[To do] Look for the word "sheet" in the entries and copy each line where it appears.

Revision comparison data
+-------+
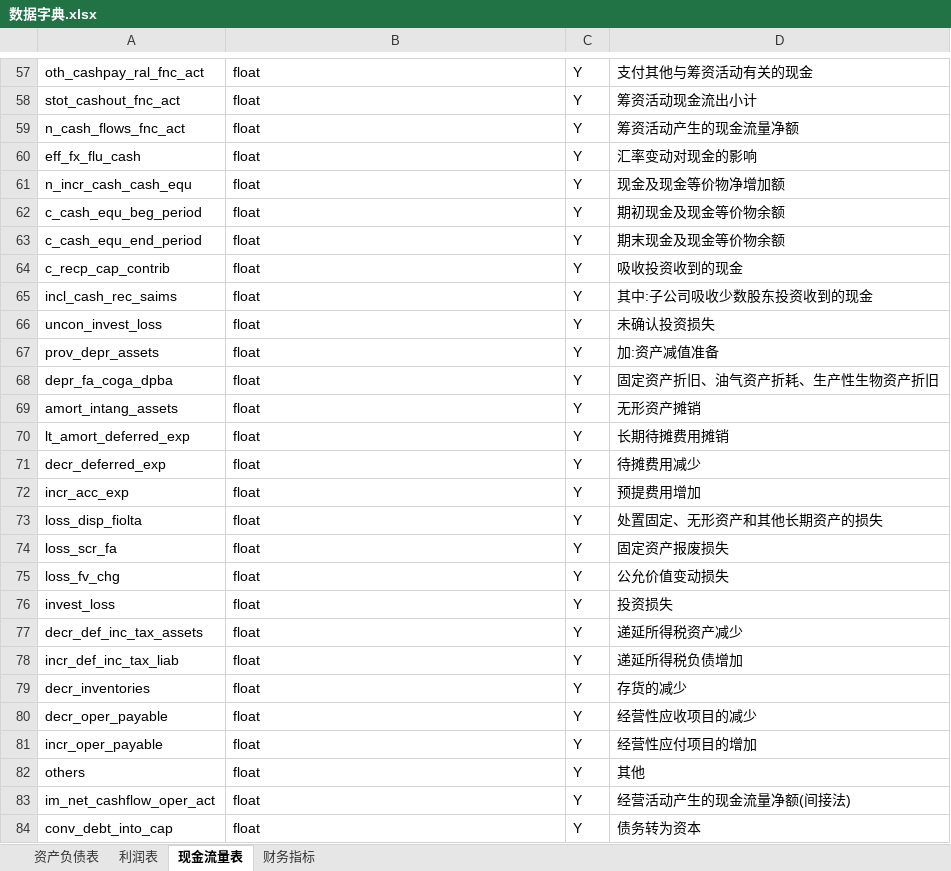
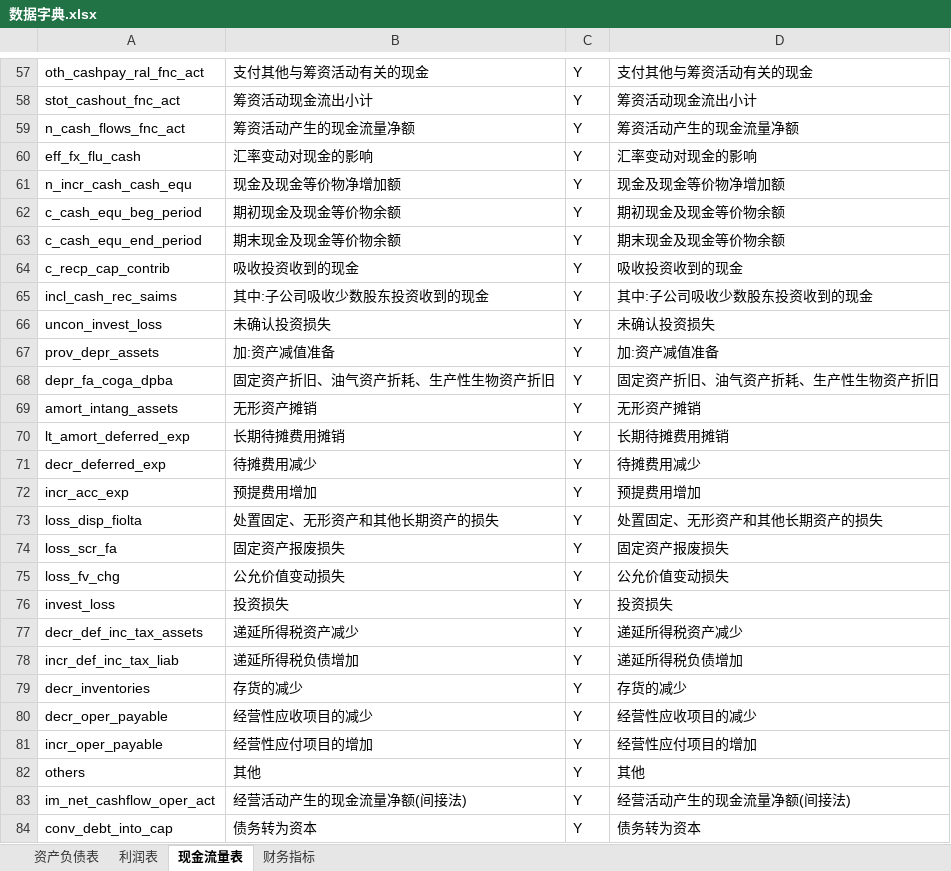
Before and after one commit to nju-luke/inves, an Excel workbook: 数据字典.xlsx, sheet 现金流量表, drawn as a sheet; only a part is shown, gaps mark what is left out; values as stored, in another font and other column widths than the file's, no borders; the diff covers the shown part only; the diff names each change by its address in the sheet, - before the commit and + after, or states it on an @@ line.

```diff
--- a/数据字典.xlsx (sheet 现金流量表)
+++ b/数据字典.xlsx (sheet 现金流量表)
-B57: float
+B57: 支付其他与筹资活动有关的现金
-B58: float
+B58: 筹资活动现金流出小计
-B59: float
+B59: 筹资活动产生的现金流量净额
-B60: float
+B60: 汇率变动对现金的影响
-B61: float
+B61: 现金及现金等价物净增加额
-B62: float
+B62: 期初现金及现金等价物余额
-B63: float
+B63: 期末现金及现金等价物余额
-B64: float
+B64: 吸收投资收到的现金
-B65: float
+B65: 其中:子公司吸收少数股东投资收到的现金
-B66: float
+B66: 未确认投资损失
-B67: float
+B67: 加:资产减值准备
-B68: float
+B68: 固定资产折旧、油气资产折耗、生产性生物资产折旧
-B69: float
+B69: 无形资产摊销
-B70: float
+B70: 长期待摊费用摊销
-B71: float
+B71: 待摊费用减少
-B72: float
+B72: 预提费用增加
-B73: float
+B73: 处置固定、无形资产和其他长期资产的损失
-B74: float
+B74: 固定资产报废损失
-B75: float
+B75: 公允价值变动损失
-B76: float
+B76: 投资损失
-B77: float
+B77: 递延所得税资产减少
-B78: float
+B78: 递延所得税负债增加
-B79: float
+B79: 存货的减少
-B80: float
+B80: 经营性应收项目的减少
-B81: float
+B81: 经营性应付项目的增加
-B82: float
+B82: 其他
-B83: float
+B83: 经营活动产生的现金流量净额(间接法)
-B84: float
+B84: 债务转为资本
```
Also changed, not shown: 64 edited cells elsewhere in this sheet, sheet 财务指标, sheet 资产负债表, sheet 利润表, 4 other files.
+-------+
[Response area]
Before and after one commit to nju-luke/inves, an Excel workbook: 数据字典.xlsx, sheet 现金流量表, drawn as a sheet; only a part is shown, gaps mark what is left out; values as stored, in another font and other column widths than the file's, no borders; the diff covers the shown part only; the diff names each change by its address in the sheet, - before the commit and + after, or states it on an @@ line.
--- a/数据字典.xlsx (sheet 现金流量表)
+++ b/数据字典.xlsx (sheet 现金流量表)
Also changed, not shown: 64 edited cells elsewhere in this sheet, sheet 财务指标, sheet 资产负债表, sheet 利润表, 4 other files.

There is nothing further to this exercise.